Ideas come to writers in myriad ways. Anything is game, be it a newspaper article, an overheard conversation or a story passed down through a family for generations. The more open-ended the better, as it gives the writer more room to develop the story in their way. Novels may be...
Lily Bailey: OCD and me

Lily Bailey: OCD and me

As a child and teenager, London-born Lily Bailey suffered from severe obsessive compulsive disorder. From as early as she can remember, there was always a second voice in her head, filling her brain with intrusive, uncomfortable thoughts convincing her she was a bad person liable to bring only pain, grief...
Latest entries
Astérix in Britain

Astérix in Britain

Jewish Museum London presents a major retrospective exhibition on the life and work of René Goscinny (1926–1977), the ingenious writer of beloved comics such as Astérix and Lucky Luke, an artist who revolutionised the genre and dissolved the divide between learned and popular culture. Over 100 items gathered from around the world are displayed together...
Beyond the abyss

Beyond the abyss

I was only a few months through an MA in Creative Writing and I already wanted to quit. My partner was driving me to the train station at the time. I had the money in my hand ready to pay for the expensive journey that would get me all the way from South Wales to...
Outsiders within

Outsiders within

Somewhere in the world, there is always a refugee crisis, people on the run from famine or conflict or natural disaster. I began writing my novel The Boat People in 2013 when the Syrian War was in its second year, just as the life rafts started to appear on the Mediterranean. As I wrote and...
Six white robins

Six white robins

The Beggar and Other Stories is a very unusual collection, and in fact an arrangement not directly intended to appear as such by its author. Its compiler, Gaito Gazdanov’s newest translator Bryan Karetnyk, has orchestrated a truly unconventional array of layers of both fiction and reality, of narrative experiences and of perspectives of vision and...
A beginning

A beginning

Everyone loves an origin myth, even if most are exaggerations or convenient distortions, and some of them outright lies. But if you want to know where the idea for my debut novel Arkady came from, I might as well tell you this story. Sometime around 2010, while I was working as a freelance radio producer,...
Courtney Zoffness: Connections and capabilities

Courtney Zoffness: Connections and capabilities

Courtney Zoffness has won the 2018 Sunday Times EFG Short Story Award for her provocative but delicately told ‘Peanuts Aren’t Nuts’, which explores a troubling relationship between an impressionable young student called Pam and her creepy biology tutor Mr Peebles.

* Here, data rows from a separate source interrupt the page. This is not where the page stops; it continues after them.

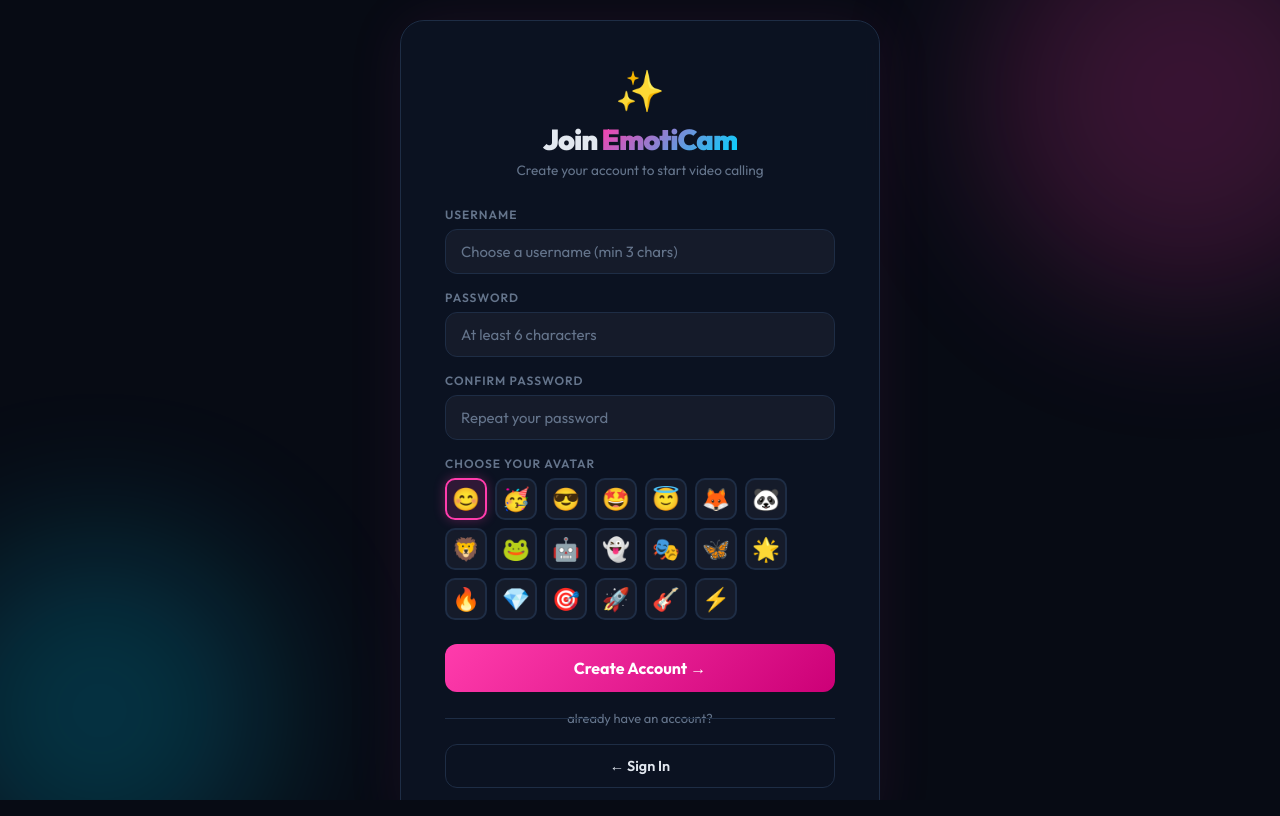
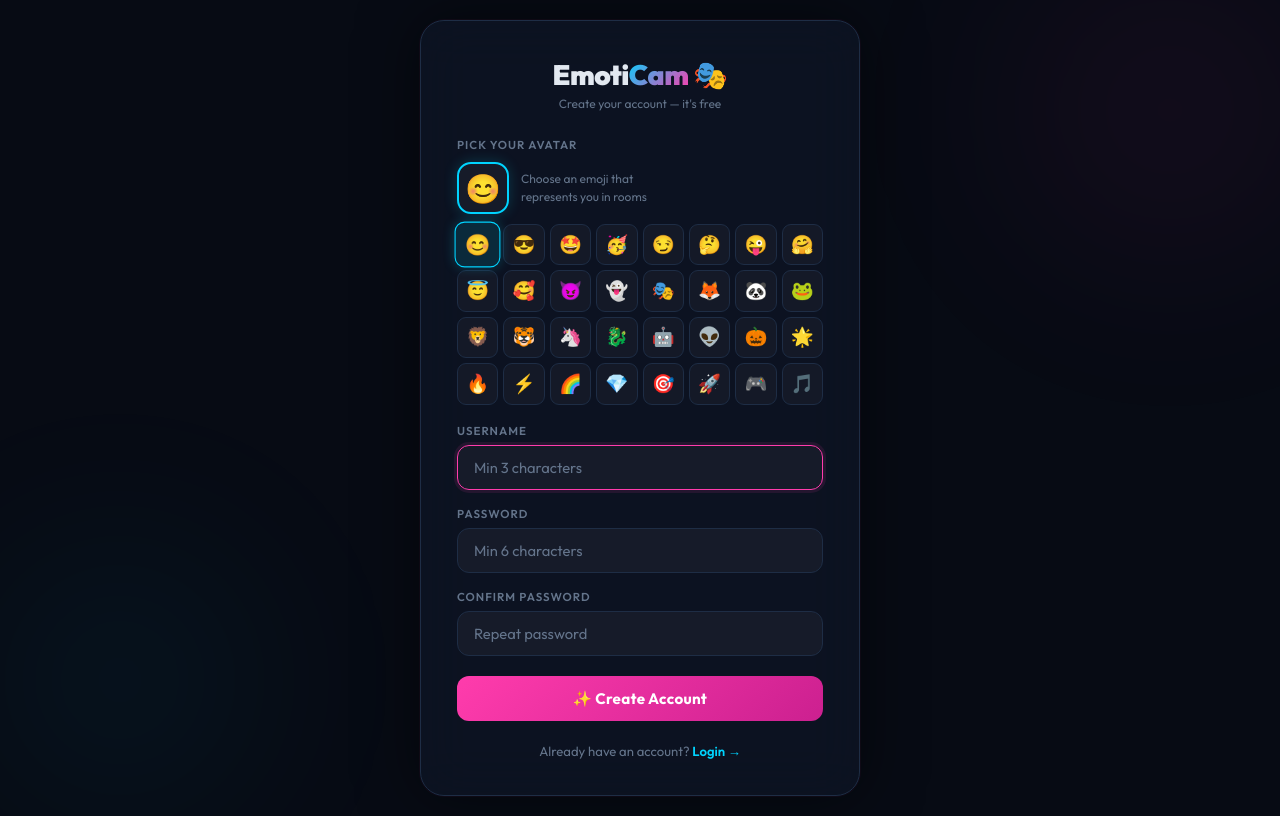
Before and after one commit to kanishka12-tech/TINYPROJECT, a Flask app: page /signup in a window 1280 px wide. Run offline with Flask 3, Linux system fonts and the light colour scheme.

Commit message:
Update signup.html

```diff
--- a/templates/signup.html
+++ b/templates/signup.html
@@ -6,143 +6,260 @@
 <title>EmotiCam — Sign Up</title>
 <link href="https://fonts.googleapis.com/css2?family=Outfit:wght@300;400;600;700;900&display=swap" rel="stylesheet"/>
 <style>
+/* ═══════════════════════════════════════════════ BASE */
 *{margin:0;padding:0;box-sizing:border-box;}
 :root{
-  --bg:#070b14;--surface:#0d1424;--card:#111827;
-  --border:#1e2d45;--accent:#00d4ff;--accent2:#ff3cac;
-  --green:#00ff88;--text:#e2e8f0;--muted:#64748b;
+  --bg:#070b14; --surface:#0d1424; --card:#0f1729;
+  --border:#1e2d45; --accent:#00d4ff; --accent2:#ff3cac;
+  --green:#00ff88; --yellow:#fbbf24; --red:#ef4444;
+  --text:#e2e8f0; --muted:#64748b;
 }
 body{
-  background:var(--bg);color:var(--text);
-  font-family:'Outfit',sans-serif;min-height:100vh;
-  display:flex;align-items:center;justify-content:center;
-  overflow-y:auto;padding:20px;
+  background:var(--bg); color:var(--text);
+  font-family:'Outfit',sans-serif;
+  min-height:100dvh; display:flex; flex-direction:column;
+  align-items:center; justify-content:center;
+  padding:20px; position:relative;
 }
-.bg-fx{position:fixed;inset:0;z-index:0;overflow:hidden;}
-.orb{position:absolute;border-radius:50%;filter:blur(80px);opacity:0.2;animation:drift 8s ease-in-out infinite;}
-.orb1{width:400px;height:400px;background:#ff3cac;top:-100px;right:-100px;animation-delay:0s;}
-.orb2{width:350px;height:350px;background:#00d4ff;bottom:-100px;left:-100px;animation-delay:3s;}
-@keyframes drift{0%,100%{transform:translate(0,0);}50%{transform:translate(25px,-15px);}}
 
-.card{
-  position:relative;z-index:1;
-  background:rgba(13,20,36,0.88);
-  border:1px solid var(--border);border-radius:24px;
-  padding:44px 44px;width:100%;max-width:480px;
-  backdrop-filter:blur(20px);
-  box-shadow:0 0 60px rgba(255,60,172,0.08);
+/* ── Ambient orbs ── */
+.orb{
+  position:fixed; border-radius:50%; filter:blur(90px);
+  pointer-events:none; z-index:0; opacity:0.35;
 }
-.logo{text-align:center;margin-bottom:28px;}
-.logo-icon{font-size:2.5rem;display:block;margin-bottom:6px;}
-.logo h1{font-size:1.8rem;font-weight:900;letter-spacing:-1px;}
-.logo h1 span{background:linear-gradient(135deg,var(--accent2),var(--accent));
-  -webkit-background-clip:text;-webkit-text-fill-color:transparent;}
-.logo p{color:var(--muted);font-size:0.85rem;margin-top:4px;}
+.orb-1{width:500px;height:500px;background:radial-gradient(circle,rgba(255,60,172,0.22),transparent 70%);top:-140px;right:-140px;}
+.orb-2{width:440px;height:440px;background:radial-gradient(circle,rgba(0,212,255,0.2),transparent 70%);bottom:-100px;left:-100px;}
 
-.form-group{margin-bottom:16px;}
-label{display:block;font-size:0.75rem;font-weight:600;
-  color:var(--muted);text-transform:uppercase;letter-spacing:1px;margin-bottom:7px;}
-input[type=text],input[type=password]{
-  width:100%;padding:12px 15px;
+/* ── Card ── */
+.auth-card{
+  position:relative; z-index:10;
+  width:100%; max-width:440px;
+  background:rgba(13,20,36,0.85);
+  border:1px solid var(--border);
+  border-radius:24px;
+  padding:36px 36px;
+  backdrop-filter:blur(24px);
+  box-shadow:0 0 60px rgba(0,0,0,0.5), 0 0 0 1px rgba(255,60,172,0.05);
+}
+
+/* ── Logo ── */
+.logo{text-align:center;margin-bottom:26px;}
+.logo-text{font-size:1.75rem;font-weight:900;letter-spacing:-0.5px;}
+.logo-text span{
+  background:linear-gradient(135deg,var(--accent),var(--accent2));
+  -webkit-background-clip:text;-webkit-text-fill-color:transparent;
+}
+.logo-sub{font-size:0.75rem;color:var(--muted);margin-top:4px;}
+
+/* ── Error banner ── */
+.error-banner{
+  background:rgba(239,68,68,0.1);
+  border:1px solid rgba(239,68,68,0.35);
+  border-radius:10px; padding:10px 14px;
+  font-size:0.8rem; color:#fca5a5;
+  margin-bottom:18px;
+  display:flex; align-items:center; gap:8px;
+}
+
+/* ── Fields ── */
+.field{margin-bottom:16px;}
+.field label{
+  display:block; font-size:0.72rem; font-weight:600;
+  color:var(--muted); text-transform:uppercase; letter-spacing:1px;
+  margin-bottom:7px;
+}
+.field input{
+  width:100%; padding:12px 16px;
   background:rgba(255,255,255,0.04);
-  border:1px solid var(--border);border-radius:12px;
-  color:var(--text);font-family:'Outfit',sans-serif;font-size:0.93rem;
-  outline:none;transition:all 0.2s;
+  border:1px solid var(--border); border-radius:12px;
+  color:var(--text); font-family:'Outfit',sans-serif;
+  font-size:0.92rem; outline:none;
+  transition:border-color 0.2s, box-shadow 0.2s;
 }
-input:focus{border-color:var(--accent2);box-shadow:0 0 0 3px rgba(255,60,172,0.12);}
-input::placeholder{color:var(--muted);}
+.field input:focus{
+  border-color:var(--accent2);
+  box-shadow:0 0 0 3px rgba(255,60,172,0.1);
+}
+.field input::placeholder{color:var(--muted);}
 
-/* Avatar picker */
-.avatar-picker{display:flex;flex-wrap:wrap;gap:8px;margin-top:6px;}
-.avatar-opt{
-  width:42px;height:42px;border-radius:10px;
-  border:2px solid var(--border);background:rgba(255,255,255,0.04);
-  font-size:1.4rem;cursor:pointer;display:flex;align-items:center;
-  justify-content:center;transition:all 0.15s;
+/* ── Avatar picker ── */
+.avatar-section{margin-bottom:18px;}
+.avatar-section label{
+  display:block; font-size:0.72rem; font-weight:600;
+  color:var(--muted); text-transform:uppercase; letter-spacing:1px;
+  margin-bottom:10px;
 }
-.avatar-opt:hover{border-color:var(--accent2);transform:scale(1.1);}
-.avatar-opt.selected{border-color:var(--accent2);background:rgba(255,60,172,0.15);
-  box-shadow:0 0 12px rgba(255,60,172,0.3);}
+.avatar-preview{
+  display:flex; align-items:center; gap:12px;
+  margin-bottom:10px;
+}
+.avatar-display{
+  width:52px; height:52px;
+  background:rgba(255,255,255,0.04);
+  border:2px solid var(--accent);
+  border-radius:14px;
+  display:flex; align-items:center; justify-content:center;
+  font-size:1.8rem;
+  box-shadow:0 0 14px rgba(0,212,255,0.2);
+  transition:all 0.25s;
+}
+.avatar-hint{font-size:0.75rem;color:var(--muted);line-height:1.5;}
+
+.emoji-grid{
+  display:grid; grid-template-columns:repeat(8,1fr); gap:5px;
+}
+.emoji-option{
+  width:100%; aspect-ratio:1;
+  background:rgba(255,255,255,0.03);
+  border:1px solid var(--border);
+  border-radius:9px; font-size:1.15rem;
+  cursor:pointer; transition:all 0.15s;
+  display:flex; align-items:center; justify-content:center;
+}
+.emoji-option:hover{
+  background:rgba(0,212,255,0.08);
+  border-color:rgba(0,212,255,0.4);
+  transform:scale(1.12);
+}
+.emoji-option.selected{
+  background:rgba(0,212,255,0.12);
+  border-color:var(--accent);
+  box-shadow:0 0 10px rgba(0,212,255,0.25);
+  transform:scale(1.12);
+}
+
+/* Hidden input that stores chosen avatar */
 #avatarInput{display:none;}
 
-.btn-main{
-  width:100%;padding:14px;
-  background:linear-gradient(135deg,var(--accent2),#cc0077);
-  border:none;border-radius:12px;
-  color:#fff;font-family:'Outfit',sans-serif;
-  font-size:1rem;font-weight:700;
-  cursor:pointer;transition:all 0.2s;margin-top:8px;
+/* ── Submit ── */
+.btn-primary{
+  width:100%; padding:13px;
+  background:linear-gradient(135deg,var(--accent2),#cc2090);
+  border:none; border-radius:12px;
+  color:#fff; font-family:'Outfit',sans-serif;
+  font-size:0.95rem; font-weight:700;
+  cursor:pointer; transition:all 0.2s;
+  margin-top:4px; letter-spacing:0.3px;
 }
-.btn-main:hover{transform:translateY(-2px);box-shadow:0 8px 25px rgba(255,60,172,0.35);}
-.error{
-  background:rgba(239,68,68,0.12);border:1px solid rgba(239,68,68,0.3);
-  border-radius:10px;padding:11px 14px;
-  color:#fca5a5;font-size:0.84rem;margin-bottom:16px;
+.btn-primary:hover{
+  background:linear-gradient(135deg,#ff5ec4,#e0258b);
+  box-shadow:0 0 24px rgba(255,60,172,0.35);
+  transform:translateY(-1px);
 }
-.divider{text-align:center;color:var(--muted);font-size:0.8rem;margin:18px 0;position:relative;}
-.divider::before,.divider::after{content:'';position:absolute;top:50%;width:40%;height:1px;background:var(--border);}
-.divider::before{left:0;}.divider::after{right:0;}
-.link-btn{
-  display:block;text-align:center;padding:12px;
-  border:1px solid var(--border);border-radius:12px;
-  color:var(--text);text-decoration:none;font-size:0.9rem;font-weight:600;transition:all 0.2s;
+.btn-primary:active{transform:translateY(0);}
+
+/* ── Footer ── */
+.auth-footer{
+  text-align:center; margin-top:22px;
+  font-size:0.82rem; color:var(--muted);
 }
-.link-btn:hover{border-color:var(--accent);color:var(--accent);}
+.auth-footer a{
+  color:var(--accent); text-decoration:none; font-weight:600;
+}
+.auth-footer a:hover{opacity:0.8; text-decoration:underline;}
+
+/* scrollbar */
+::-webkit-scrollbar{width:3px;}
+::-webkit-scrollbar-thumb{background:var(--border);border-radius:3px;}
 </style>
 </head>
 <body>
-<div class="bg-fx">
-  <div class="orb orb1"></div>
-  <div class="orb orb2"></div>
-</div>
-<div class="card">
+
+<div class="orb orb-1"></div>
+<div class="orb orb-2"></div>
+
+<div class="auth-card">
+
   <div class="logo">
-    <span class="logo-icon">✨</span>
-    <h1>Join <span>EmotiCam</span></h1>
-    <p>Create your account to start video calling</p>
+    <div class="logo-text">Emoti<span>Cam</span> 🎭</div>
+    <div class="logo-sub">Create your account — it's free</div>
   </div>
 
   {% if error %}
-  <div class="error">⚠️ {{ error }}</div>
+  <div class="error-banner">⚠️ {{ error }}</div>
   {% endif %}
 
-  <form method="POST">
-    <div class="form-group">
-      <label>Username</label>
-      <input type="text" name="username" placeholder="Choose a username (min 3 chars)" required autocomplete="off"/>
-    </div>
-    <div class="form-group">
-      <label>Password</label>
-      <input type="password" name="password" placeholder="At least 6 characters" required/>
-    </div>
-    <div class="form-group">
-      <label>Confirm Password</label>
-      <input type="password" name="confirm" placeholder="Repeat your password" required/>
-    </div>
-    <div class="form-group">
-      <label>Choose Your Avatar</label>
-      <div class="avatar-picker">
-        {% set avatars = ['😊','🥳','😎','🤩','😇','🦊','🐼','🦁','🐸','🤖','👻','🎭','🦋','🌟','🔥','💎','🎯','🚀','🎸','⚡'] %}
-        {% for av in avatars %}
-        <div class="avatar-opt {% if loop.first %}selected{% endif %}"
-             onclick="selectAvatar(this,'{{ av }}')">{{ av }}</div>
-        {% endfor %}
+  <form method="POST" action="/signup" autocomplete="off" id="signupForm">
+
+    <!-- Avatar picker -->
+    <div class="avatar-section">
+      <label>Pick Your Avatar</label>
+      <div class="avatar-preview">
+        <div class="avatar-display" id="avatarDisplay">😊</div>
+        <div class="avatar-hint">Choose an emoji that<br>represents you in rooms</div>
       </div>
+      <div class="emoji-grid" id="emojiGrid"></div>
       <input type="hidden" name="avatar" id="avatarInput" value="😊"/>
     </div>
-    <button type="submit" class="btn-main">Create Account →</button>
+
+    <div class="field">
+      <label>Username</label>
+      <input type="text" name="username" placeholder="Min 3 characters"
+             autocomplete="off" required autofocus minlength="3" maxlength="20"/>
+    </div>
+
+    <div class="field">
+      <label>Password</label>
+      <input type="password" name="password" placeholder="Min 6 characters"
+             autocomplete="new-password" required minlength="6"/>
+    </div>
+
+    <div class="field">
+      <label>Confirm Password</label>
+      <input type="password" name="confirm" placeholder="Repeat password"
+             autocomplete="new-password" required minlength="6"/>
+    </div>
+
+    <button type="submit" class="btn-primary">✨ Create Account</button>
+
   </form>
 
-  <div class="divider">already have an account?</div>
-  <a href="/login" class="link-btn">← Sign In</a>
+  <div class="auth-footer">
+    Already have an account?
+    <a href="/login">Login →</a>
+  </div>
+
 </div>
 
 <script>
-function selectAvatar(el, emoji) {
-  document.querySelectorAll('.avatar-opt').forEach(e => e.classList.remove('selected'));
-  el.classList.add('selected');
+// ── Avatar emoji options ──────────────────────────────────────
+const AVATARS = [
+  '😊','😎','🤩','🥳','😏','🤔','😜','🤗',
+  '😇','🥰','😈','👻','🎭','🦊','🐼','🐸',
+  '🦁','🐯','🦄','🐉','🤖','👽','🎃','🌟',
+  '🔥','⚡','🌈','💎','🎯','🚀','🎮','🎵',
+];
+
+let selected = '😊';
+
+function renderGrid() {
+  const grid = document.getElementById('emojiGrid');
+  grid.innerHTML = AVATARS.map(e => `
+    <button type="button" class="emoji-option ${e===selected?'selected':''}"
+            onclick="pickAvatar('${e}')" title="${e}">${e}</button>
+  `).join('');
+}
+
+function pickAvatar(emoji) {
+  selected = emoji;
+  document.getElementById('avatarDisplay').textContent = emoji;
   document.getElementById('avatarInput').value = emoji;
+  renderGrid();
 }
+
+renderGrid();
+
+// Client-side password match validation
+document.getElementById('signupForm').addEventListener('submit', function(e) {
+  const p = this.querySelector('[name=password]').value;
+  const c = this.querySelector('[name=confirm]').value;
+  if (p !== c) {
+    e.preventDefault();
+    // Flask will handle the real validation too, but give instant feedback
+    alert('Passwords do not match!');
+  }
+});
 </script>
+
 </body>
 </html>
```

She triumphed over a strong shortlist of all-American writers also featuring Allegra Goodman, Miranda July,...
Daydream believer

Daydream believer

Salley Vickers’ latest novel The Librarian is the story of Sylvia Blackwell, a woman in her twenties in the 1950s who moves to the quaint Wiltshire market town of East Mole to work in a library. When she falls in love with an older man, her interactions with his precocious daughter and her neighbours’ son...
Teenage heaven

Teenage heaven

In 2003, the big haze lingered. Severe Acute Respiratory Syndrome had broken out in Guangdong the year before and coughed and hacked its way around the region. People had died from it. Everyone was afraid of getting infected. Some wore stupid-looking hospital masks but Szu and I would rather have been caught dead than join...
Living on the edge

Living on the edge

In Natasha Carthew’s raw, uncompromising and intensely lyrical first adult novel All Rivers Run Free, we encounter a brittle young woman called Ia Pendilly, who lives with her brutal common-law husband in a caravan on the Cornish coast. When Ia finds an abandoned waif washed up on the shore, she makes a precarious break for...
Wonders beyond words

Wonders beyond words

A conversation with Todd Haynes, Brian Selznick, Oakes Fegley and Jaden Michael. Todd Haynes’ latest film Wonderstruck is adapted from Brian Selznick’s part-graphic, part-prose children’s novel about a mysterious connection in New York City between two deaf children set 50 years apart. In 1927 Rose (Millicent Simmonds) is the estranged daughter of silent movie star...